She amassed a record as a fund-raiser at Hunter, which took in more than $531 million in her years there to increase student scholarships and endow faculty chairs, among other things. She also said that science was a “passion” and said Hunter had raised $65 million for space in a Weill Cornell Medical College building.

But Raab’s management style was sometimes criticized at Hunter; in 2013 an assistant dean described “personal attacks and a culture of fear and mistrust.” The dean was leaving, as were three senior administrators.

And in January of last year, Hunter agreed to pay $200,000 and a former psychology professor agreed to pay $375,000 to settle a federal civil fraud case involving allegations that the professor — who was the director of Hunter’s Center for H.I.V. Educational Studies — had misused grant money for personal travel, according to the office of the U.S. attorney for the Southern District of New York.

Raab called one aspect of research at the foundation “tech-bio,” which she said was not biotech. Tech-bio involves a partnership with Google to apply algorithms “to drill down and see what you could not see with your eye” in a controlled sampling of cells — which had Parkinson’s disease, which were healthy and which had developed a different variation of Parkinson’s.

“This really is about a better future,” she said.


Expect a cloudy day with temperatures in the low 40s. At night, it will be mostly cloudy with temperatures in the mid-30s.


In effect until Feb. 9 (Lunar New Year’s Eve).
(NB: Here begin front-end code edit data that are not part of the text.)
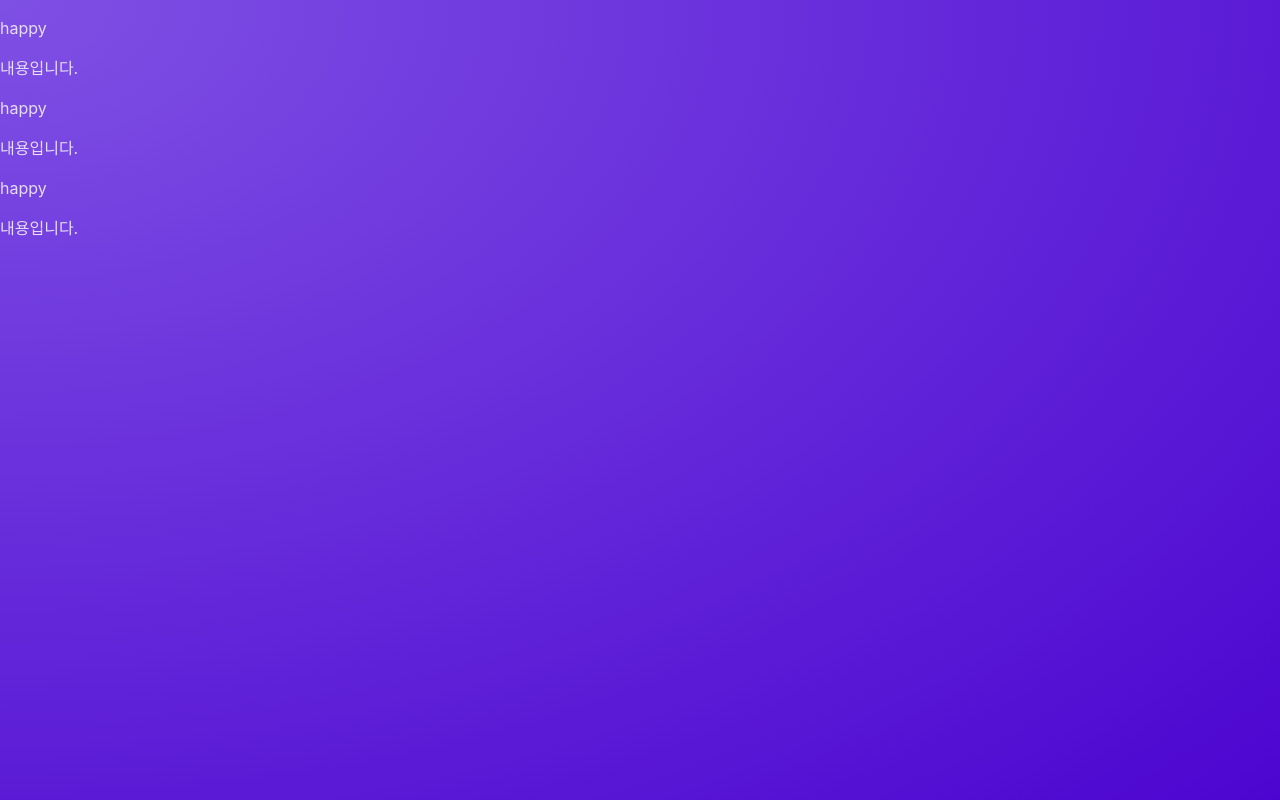
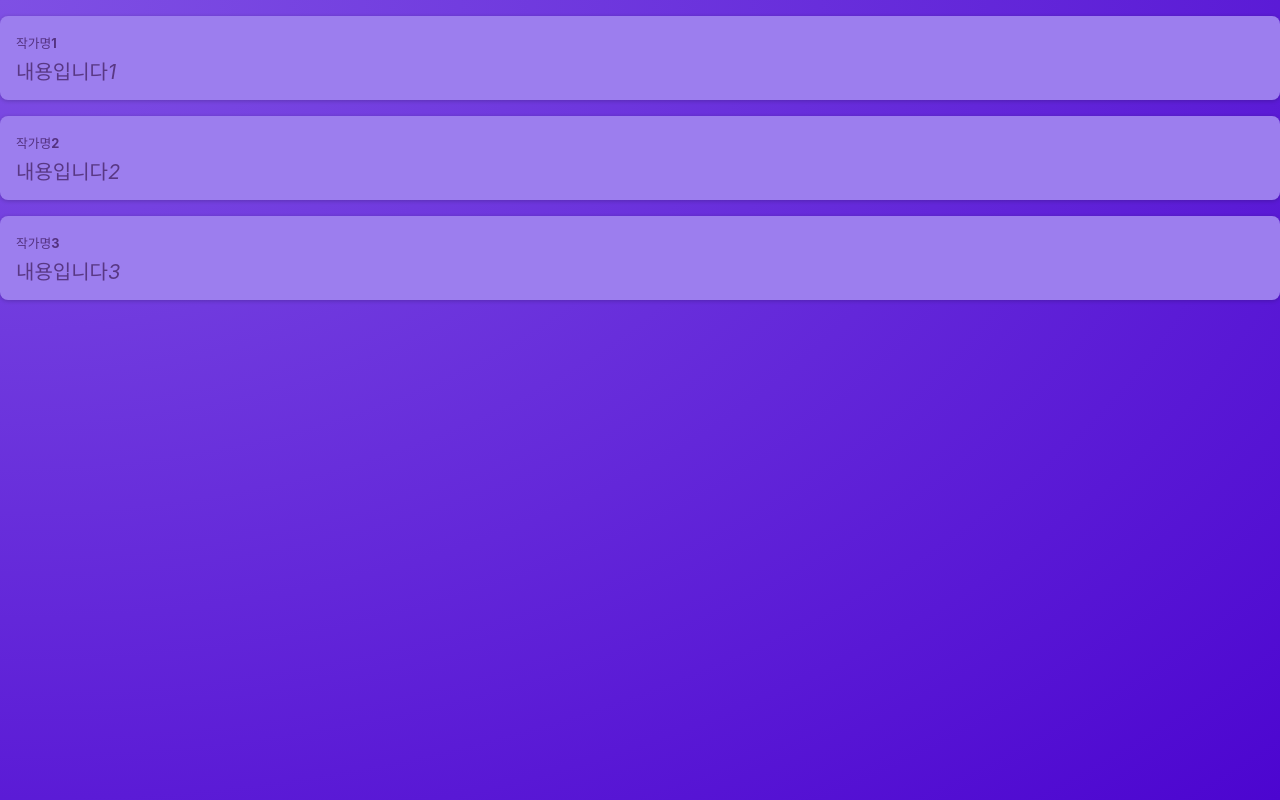
Before and after one commit to duddlfkd02/udemy-React, a React (Vite) app: page / in a window 1280 px wide. Built offline with nearby package versions, Linux system fonts and the light colour scheme.

Commit message:
update: Post 컴포넌트 생성 및 module.css 적용

```diff
--- a/src/App.jsx
+++ b/src/App.jsx
@@ -3,9 +3,9 @@ import Post from "./components/Post";
 const App = () => {
   return (
     <main>
-      <Post />
-      <Post />
-      <Post />
+      <Post author="작가명1" body="내용입니다1" />
+      <Post author="작가명2" body="내용입니다2" />
+      <Post author="작가명3" body="내용입니다3" />
     </main>
   );
 };
--- a/src/components/Post.jsx
+++ b/src/components/Post.jsx
@@ -1,11 +1,10 @@
-const names = ["happy", "Manuel"];
+import classes from "./Post.module.css";
 
-const Post = () => {
-  const chosenName = Math.random() > 0.5 ? names[0] : names[1];
+const Post = (props) => {
   return (
-    <div>
-      <p>{chosenName}</p>
-      <p>내용입니다.</p>
+    <div className={classes.post}>
+      <p className={classes.author}>{props.author}</p>
+      <p className={classes.text}>{props.body}</p>
     </div>
   );
 };
```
Holtec International is a New Jersey-based energy company whose projects include decommissioning several nuclear power plants, among them the Indian Point facility on the Hudson River north of New York City.

On Tuesday, Holtec agreed to pay a $5 million penalty following a criminal investigation into tax breaks that it had been awarded. The fine, announced by the New Jersey attorney general’s office, allowed Holtec to avoid criminal prosecution.

George Norcross III, a Democrat who is powerful — and feared — in New Jersey is on the board of Holtec. He has long played an influential role in New Jersey politics even though he has never held elected office. But his power has waned lately in the wake of embarrassing losses, including the defeat of Stephen Sweeney, who had been the president of the State Senate, in 2021. Sweeney lost his seat to Edward Durr, a truck driver who was a first-time candidate.

The agreement headed off criminal prosecution related to a 2018 application for $1 million in tax breaks that went to Holtec and a second company, Singh Real Estate Enterprises, which was linked to Holtec’s founder, Krishna Singh.

“We are sending a clear message: No matter how big and powerful you are, if you lie to the state for financial gain, we will hold you accountable — period,” the New Jersey attorney general, Matthew Platkin, said in a statement.

Holtec, in a statement, denied “any misconduct.” Kelly Trice, the president of a Holtec unit, called the dispute “unfortunate” and said that the company wanted to “put it behind us and redouble our focus on the important clean energy work of our New Jersey employees.”

A spokesman for Norcross had no comment about the $5 million fine but noted that Norcross had never held an ownership stake in Holtec and that the state had lost legal challenges after it sought to withhold certain Holtec tax breaks.

Holtec was awarded $260 million in tax credits in 2014 under a program that Gov. Philip Murphy, a Democrat, had criticized while campaigning in 2017. The inquiry into the tax-benefit package — implemented by Murphy’s predecessor, Chris Christie, a Republican — came to define Murphy’s early years in office.


Dear Diary:

I bought the book “Lessons in Chemistry” and gave it to my daughter. A week later, she called, and we arranged to meet near her apartment on Second Avenue in the 70s so she could give the book to me.

As she handed it over, she told me why she was returning it so soon.

“I just couldn’t get into it,” she said. “The beginning was too slow.”